== Front-end code change data ==
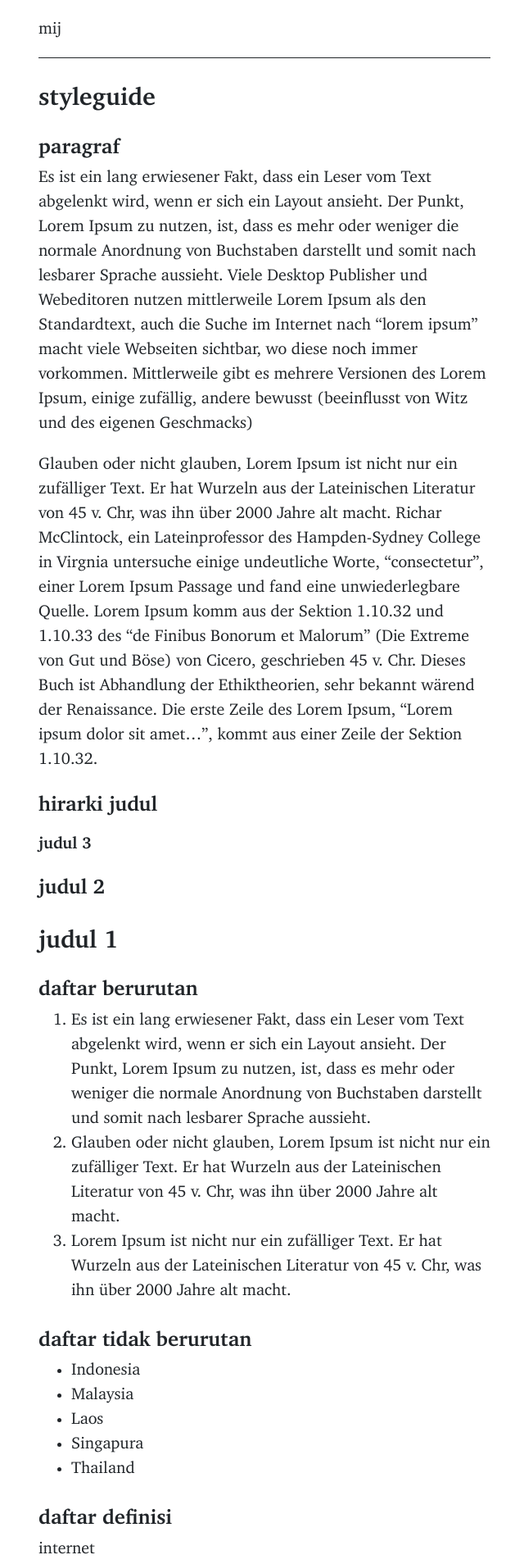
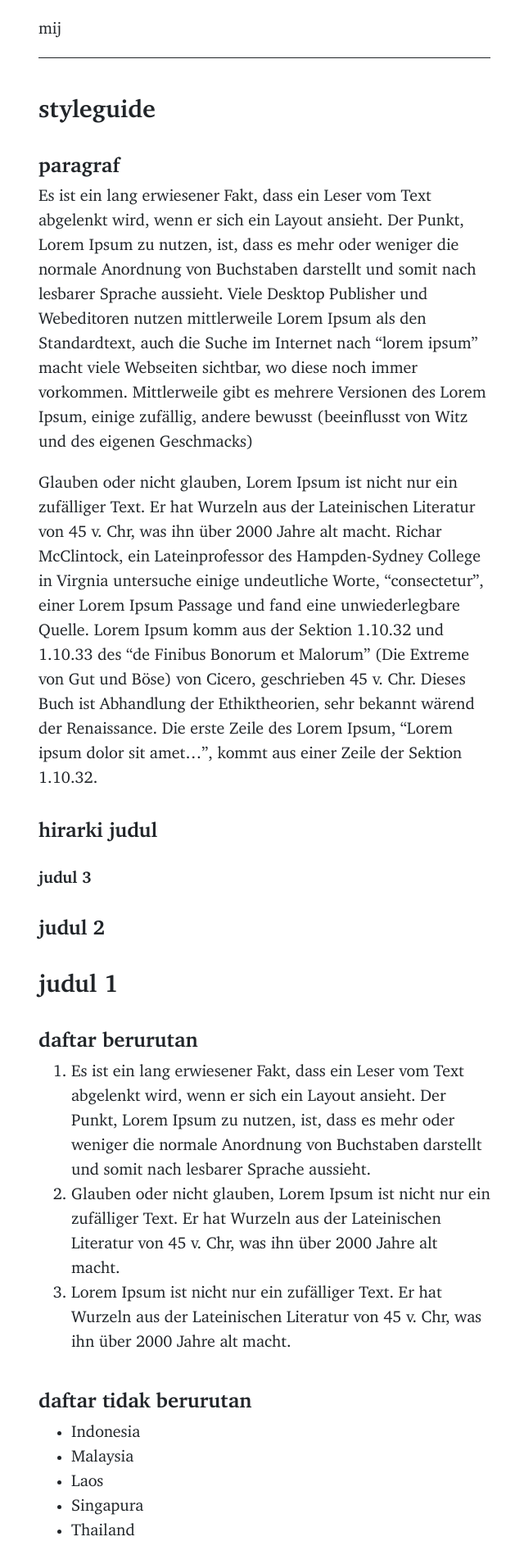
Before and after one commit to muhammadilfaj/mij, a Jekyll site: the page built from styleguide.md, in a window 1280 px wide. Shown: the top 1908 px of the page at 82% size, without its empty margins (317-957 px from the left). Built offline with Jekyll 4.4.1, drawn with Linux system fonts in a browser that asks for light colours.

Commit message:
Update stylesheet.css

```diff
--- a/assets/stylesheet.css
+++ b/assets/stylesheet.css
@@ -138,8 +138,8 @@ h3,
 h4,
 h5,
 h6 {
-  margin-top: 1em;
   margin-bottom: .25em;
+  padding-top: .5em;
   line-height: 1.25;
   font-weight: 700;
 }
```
...
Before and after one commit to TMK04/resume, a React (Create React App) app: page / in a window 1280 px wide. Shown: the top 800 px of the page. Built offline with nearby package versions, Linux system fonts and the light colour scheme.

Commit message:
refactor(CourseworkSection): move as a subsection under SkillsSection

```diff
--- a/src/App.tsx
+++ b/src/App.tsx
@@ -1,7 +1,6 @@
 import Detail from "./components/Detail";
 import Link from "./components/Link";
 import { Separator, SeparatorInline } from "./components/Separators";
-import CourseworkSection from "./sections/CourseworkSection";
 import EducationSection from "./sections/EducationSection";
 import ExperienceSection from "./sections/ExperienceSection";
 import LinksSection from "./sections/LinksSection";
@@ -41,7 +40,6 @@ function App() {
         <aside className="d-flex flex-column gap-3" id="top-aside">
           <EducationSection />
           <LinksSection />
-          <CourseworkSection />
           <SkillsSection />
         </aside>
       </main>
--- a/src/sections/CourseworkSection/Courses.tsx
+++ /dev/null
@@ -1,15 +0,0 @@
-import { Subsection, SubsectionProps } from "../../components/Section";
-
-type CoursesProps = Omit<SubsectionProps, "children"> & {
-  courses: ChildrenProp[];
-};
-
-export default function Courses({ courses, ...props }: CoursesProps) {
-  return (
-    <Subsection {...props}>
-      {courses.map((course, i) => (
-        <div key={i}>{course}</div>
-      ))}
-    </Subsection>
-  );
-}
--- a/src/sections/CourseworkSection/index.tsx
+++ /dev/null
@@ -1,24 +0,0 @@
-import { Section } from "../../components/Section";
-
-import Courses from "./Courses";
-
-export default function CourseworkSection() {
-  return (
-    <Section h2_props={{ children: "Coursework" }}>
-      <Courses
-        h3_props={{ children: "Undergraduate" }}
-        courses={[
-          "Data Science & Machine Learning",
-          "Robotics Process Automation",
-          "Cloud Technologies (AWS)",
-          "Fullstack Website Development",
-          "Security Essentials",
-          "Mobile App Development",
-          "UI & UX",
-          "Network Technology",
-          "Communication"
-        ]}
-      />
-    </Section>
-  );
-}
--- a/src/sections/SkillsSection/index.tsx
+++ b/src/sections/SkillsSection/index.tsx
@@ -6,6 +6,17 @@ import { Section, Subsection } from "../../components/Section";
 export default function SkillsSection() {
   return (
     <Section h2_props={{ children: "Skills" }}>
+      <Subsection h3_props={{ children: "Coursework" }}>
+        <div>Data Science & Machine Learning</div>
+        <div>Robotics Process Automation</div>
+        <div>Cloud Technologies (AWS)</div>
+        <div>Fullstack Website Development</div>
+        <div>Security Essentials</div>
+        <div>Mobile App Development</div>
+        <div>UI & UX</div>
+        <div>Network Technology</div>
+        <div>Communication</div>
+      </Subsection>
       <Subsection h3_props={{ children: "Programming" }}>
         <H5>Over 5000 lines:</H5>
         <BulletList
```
--
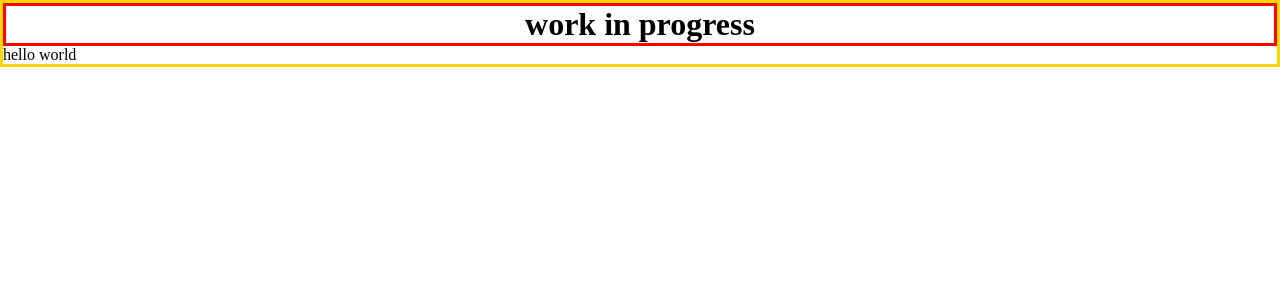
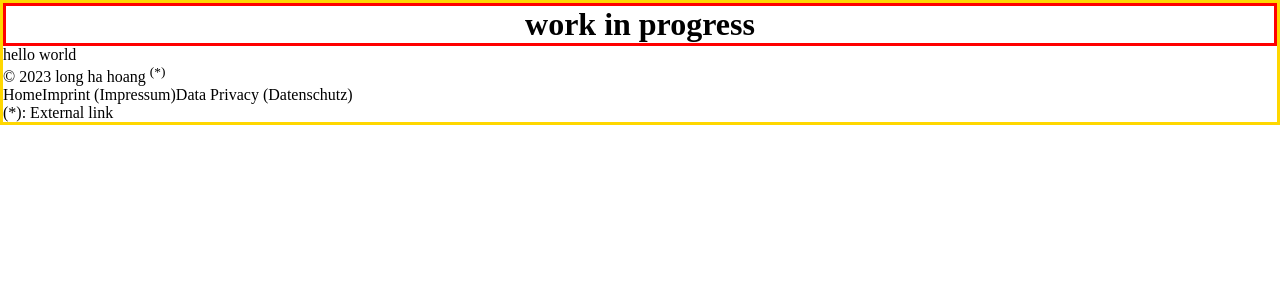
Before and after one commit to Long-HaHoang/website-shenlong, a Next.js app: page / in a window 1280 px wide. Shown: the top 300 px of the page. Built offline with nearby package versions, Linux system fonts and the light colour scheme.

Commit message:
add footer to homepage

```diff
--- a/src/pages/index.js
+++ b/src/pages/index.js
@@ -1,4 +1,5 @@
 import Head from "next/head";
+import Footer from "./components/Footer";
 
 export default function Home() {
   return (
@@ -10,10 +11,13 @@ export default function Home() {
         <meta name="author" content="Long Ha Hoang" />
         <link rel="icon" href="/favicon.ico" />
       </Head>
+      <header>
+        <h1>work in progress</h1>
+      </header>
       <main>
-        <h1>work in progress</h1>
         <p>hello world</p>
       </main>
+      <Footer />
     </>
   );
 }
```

== Work item ==
From the data, pick out every line that includes "CourseworkSection".

== The completed task ==
refactor(CourseworkSection): move as a subsection under SkillsSection
-import CourseworkSection from "./sections/CourseworkSection";
-          <CourseworkSection />
--- a/src/sections/CourseworkSection/Courses.tsx
--- a/src/sections/CourseworkSection/index.tsx
-export default function CourseworkSection() {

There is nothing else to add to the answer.